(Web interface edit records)
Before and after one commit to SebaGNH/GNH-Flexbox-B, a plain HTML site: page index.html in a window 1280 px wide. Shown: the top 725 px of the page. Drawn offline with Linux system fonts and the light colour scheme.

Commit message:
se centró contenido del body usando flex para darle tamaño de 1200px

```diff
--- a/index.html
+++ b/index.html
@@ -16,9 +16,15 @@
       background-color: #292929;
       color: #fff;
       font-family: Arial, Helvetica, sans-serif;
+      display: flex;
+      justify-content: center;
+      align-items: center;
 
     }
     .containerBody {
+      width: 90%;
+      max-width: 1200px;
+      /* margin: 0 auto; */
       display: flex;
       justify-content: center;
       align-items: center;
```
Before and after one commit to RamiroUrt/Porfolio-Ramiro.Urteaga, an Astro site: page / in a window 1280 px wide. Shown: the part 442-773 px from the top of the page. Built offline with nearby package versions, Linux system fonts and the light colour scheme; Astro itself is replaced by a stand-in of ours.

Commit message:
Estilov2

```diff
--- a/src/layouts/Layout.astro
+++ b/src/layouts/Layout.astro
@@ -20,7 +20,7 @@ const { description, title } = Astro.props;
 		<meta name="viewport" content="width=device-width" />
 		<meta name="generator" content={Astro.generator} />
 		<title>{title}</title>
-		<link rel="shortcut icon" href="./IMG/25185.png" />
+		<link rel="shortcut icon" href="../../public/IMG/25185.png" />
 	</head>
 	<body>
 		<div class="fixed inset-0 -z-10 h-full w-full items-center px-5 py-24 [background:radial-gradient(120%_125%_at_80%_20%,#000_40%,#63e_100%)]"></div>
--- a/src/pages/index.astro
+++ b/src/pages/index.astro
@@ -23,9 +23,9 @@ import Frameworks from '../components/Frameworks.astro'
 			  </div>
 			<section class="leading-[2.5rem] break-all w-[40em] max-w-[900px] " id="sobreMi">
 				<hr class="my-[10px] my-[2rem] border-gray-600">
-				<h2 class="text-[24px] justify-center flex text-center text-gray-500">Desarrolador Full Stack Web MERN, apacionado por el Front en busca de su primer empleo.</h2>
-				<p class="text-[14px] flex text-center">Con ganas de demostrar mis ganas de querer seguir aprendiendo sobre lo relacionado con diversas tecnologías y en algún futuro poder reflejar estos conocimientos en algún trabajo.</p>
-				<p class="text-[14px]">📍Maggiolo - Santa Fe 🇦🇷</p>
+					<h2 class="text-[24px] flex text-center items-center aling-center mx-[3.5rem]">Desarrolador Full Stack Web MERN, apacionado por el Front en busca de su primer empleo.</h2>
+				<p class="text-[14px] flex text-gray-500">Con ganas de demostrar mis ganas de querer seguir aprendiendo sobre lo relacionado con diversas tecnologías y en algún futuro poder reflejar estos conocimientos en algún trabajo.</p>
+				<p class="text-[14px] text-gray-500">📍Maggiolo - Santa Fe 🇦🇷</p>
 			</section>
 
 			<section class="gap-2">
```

Task goal >> Please copy the data in full, character for character.

Answer to the exercise >>
Before and after one commit to SebaGNH/GNH-Flexbox-B, a plain HTML site: page index.html in a window 1280 px wide. Shown: the top 725 px of the page. Drawn offline with Linux system fonts and the light colour scheme.

Commit message:
se centró contenido del body usando flex para darle tamaño de 1200px

```diff
--- a/index.html
+++ b/index.html
@@ -16,9 +16,15 @@
       background-color: #292929;
       color: #fff;
       font-family: Arial, Helvetica, sans-serif;
+      display: flex;
+      justify-content: center;
+      align-items: center;
 
     }
     .containerBody {
+      width: 90%;
+      max-width: 1200px;
+      /* margin: 0 auto; */
       display: flex;
       justify-content: center;
       align-items: center;
```
Before and after one commit to RamiroUrt/Porfolio-Ramiro.Urteaga, an Astro site: page / in a window 1280 px wide. Shown: the part 442-773 px from the top of the page. Built offline with nearby package versions, Linux system fonts and the light colour scheme; Astro itself is replaced by a stand-in of ours.

Commit message:
Estilov2

```diff
--- a/src/layouts/Layout.astro
+++ b/src/layouts/Layout.astro
@@ -20,7 +20,7 @@ const { description, title } = Astro.props;
 		<meta name="viewport" content="width=device-width" />
 		<meta name="generator" content={Astro.generator} />
 		<title>{title}</title>
-		<link rel="shortcut icon" href="./IMG/25185.png" />
+		<link rel="shortcut icon" href="../../public/IMG/25185.png" />
 	</head>
 	<body>
 		<div class="fixed inset-0 -z-10 h-full w-full items-center px-5 py-24 [background:radial-gradient(120%_125%_at_80%_20%,#000_40%,#63e_100%)]"></div>
--- a/src/pages/index.astro
+++ b/src/pages/index.astro
@@ -23,9 +23,9 @@ import Frameworks from '../components/Frameworks.astro'
 			  </div>
 			<section class="leading-[2.5rem] break-all w-[40em] max-w-[900px] " id="sobreMi">
 				<hr class="my-[10px] my-[2rem] border-gray-600">
-				<h2 class="text-[24px] justify-center flex text-center text-gray-500">Desarrolador Full Stack Web MERN, apacionado por el Front en busca de su primer empleo.</h2>
-				<p class="text-[14px] flex text-center">Con ganas de demostrar mis ganas de querer seguir aprendiendo sobre lo relacionado con diversas tecnologías y en algún futuro poder reflejar estos conocimientos en algún trabajo.</p>
-				<p class="text-[14px]">📍Maggiolo - Santa Fe 🇦🇷</p>
+					<h2 class="text-[24px] flex text-center items-center aling-center mx-[3.5rem]">Desarrolador Full Stack Web MERN, apacionado por el Front en busca de su primer empleo.</h2>
+				<p class="text-[14px] flex text-gray-500">Con ganas de demostrar mis ganas de querer seguir aprendiendo sobre lo relacionado con diversas tecnologías y en algún futuro poder reflejar estos conocimientos en algún trabajo.</p>
+				<p class="text-[14px] text-gray-500">📍Maggiolo - Santa Fe 🇦🇷</p>
 			</section>
 
 			<section class="gap-2">
```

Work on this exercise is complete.